About Nickel


for your information ...

Nickel is a naturally occurring, lustrous, silvery-white metallic element. It is the fifth most common element on earth and occurs extensively in the earth's crust. However, most of the nickel is inaccessible in the core of the earth.

 Nickel metal’s key characteristics are:

  • High melting point, 1453 ºC
  • Resists corrosion and oxidation
  • Very ductile
  • Alloys readily
  • Magnetic at room temperature
  • Can be deposited by electroplating
  • Has catalytic properties

Source: Nickel Institute

How Nickel is Produced

Nickel occurs in nature principally as oxides, sulphides and silicates. Ores of nickel are mined in over 23 countries and are smelted or refined in 25 countries. Most important are Russia, Canada, New Caledonia, Australia, Indonesia, Cuba, China, South Africa, Dominican Republic, Botswana, Columbia, Greece and Brazil. Important nickel refineries also operate in Norway, Finland, France, Japan and the United Kingdom. Primary nickel is produced and used in the form of ferro-nickel, nickel oxides and other chemicals, and as more or less pure nickel metal. Nickel is also readily recycled from many of its applications, and large tonnages of secondary or "scrap" nickel are used to supplement newly mined metal.

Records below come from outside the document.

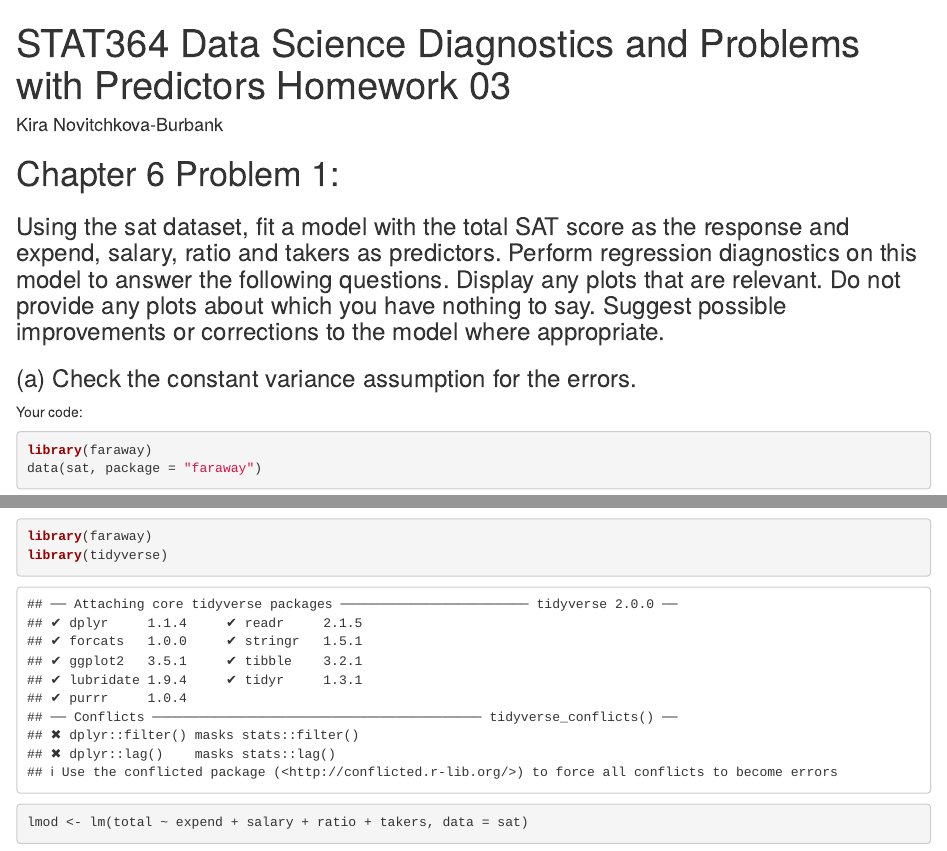
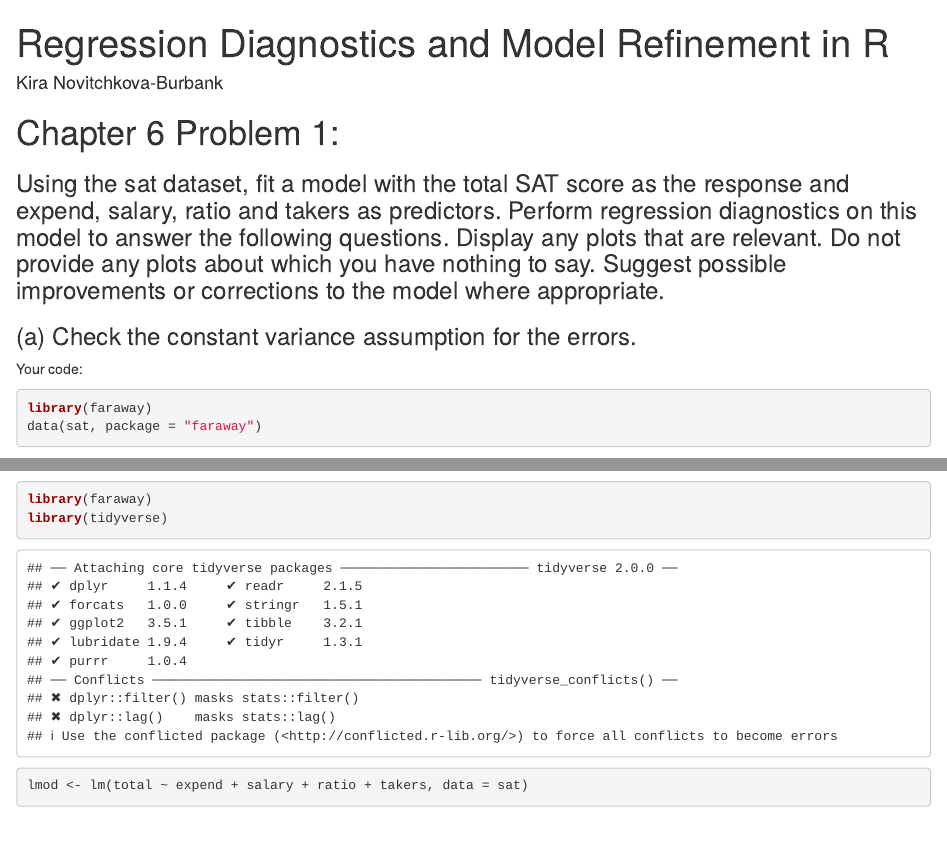
Before and after one commit to kirbur3/data_science_with_R, an R Markdown document (STAT364 Data Science Diagnostics and Problems with Predictors Homework 03 (R).Rmd): the page in a window 1100 px wide, from its top, and a second part further down, joined at a grey line. Rendered offline with R 4.5, knitr and Pandoc, with nearby package versions; drawn as R Markdown's standard HTML page in place of the format the file asks for; some code elsewhere in the file could not run offline.

Commit message:
Update STAT364 Data Science Diagnostics and Problems with Predictors Homework 03 (R).Rmd

```diff
--- a/STAT364 Data Science Diagnostics and Problems with Predictors Homework 03 (R).Rmd
+++ b/STAT364 Data Science Diagnostics and Problems with Predictors Homework 03 (R).Rmd
@@ -1,5 +1,5 @@
 ---
-title: "STAT364 Data Science Diagnostics and Problems with Predictors Homework 03"
+title: "Regression Diagnostics and Model Refinement in R"
 author: "Kira Novitchkova-Burbank"
 output: rmdformats::material
 ---
```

Only about 1.4 million tonnes of new or primary nickel are produced and used annually in the world, compared with over 10 million tonnes of copper and nearly 800 million tonnes of steel.

About Nickel

Nickel-containing materials play a major role in our everyday lives – food preparation equipment, mobile phones, medical equipment, transport, buildings, power generation – the list is almost endless. They are selected because - compared with other materials - they offer better corrosion resistance, better toughness, better strength at high and low temperatures, and a range of special magnetic and electronic properties.

Most important are alloys of iron, nickel and chromium, of which stainless steels (frequently 8-12% nickel) are the largest volume. Nickel based alloys - like stainless steel but with higher nickel contents - are used for more demanding applications such as gas turbines and some chemical plants.

In addition, iron and nickel alloys are used in electronics and specialist engineering, while copper-nickel alloys are used for coinage and marine engineering.

There are about 3000 nickel-containing alloys in everyday use. About 90% of all new nickel sold each year goes into alloys, two-thirds going into stainless steel.

Nickel metal is used to provide hard-wearing decorative and engineering coatings as 'nickel-plating' or 'electroless nickel coating' or 'electroforming'. When used with a top layer of chromium, it is popularly known as 'chrome-plating'. When done in combination with silicon carbide it is known as composite plating.

Nickel is a key part of several rechargeable battery systems used in electronics, power tools, transport and emergency power supply. Most important today are nickel-metal hydride (NiMH).

Nickel is a key ingredient in many catalysts used to make chemical reactions more efficient.

Nickel use is growing at about 4% each year while use of nickel-containing stainless steel is growing at about 6%. The fastest growth today is seen in the newly and rapidly industrializing countries, especially in Asia. Nickel-containing materials are needed to modernize infrastructure, for industry and to meet the material aspirations of their populations.

Source: Nickel Institute

Supply / Demand  

RNC – Royal Nickel Corporation   

Nickel Pig Iron (NPI) is primarily produced in China using laterite ore imported predominantly from Indonesia.  Indonesia implemented the previously announced ban on the export of nickel bearing laterite ore in January 2014.  The ban has resulted in significant upwards pressure on the nickel price.

Combined with relatively few new nickel projects in the pipeline and continued growth in global demand at about 4% per year the nickel market has suddenly become far more dynamic with an upwards bias.


                                                                                                      April 2014

The price of nickel has risen significantly since the announcement of the nickel ore export ban by Indonesia at the start of 2014.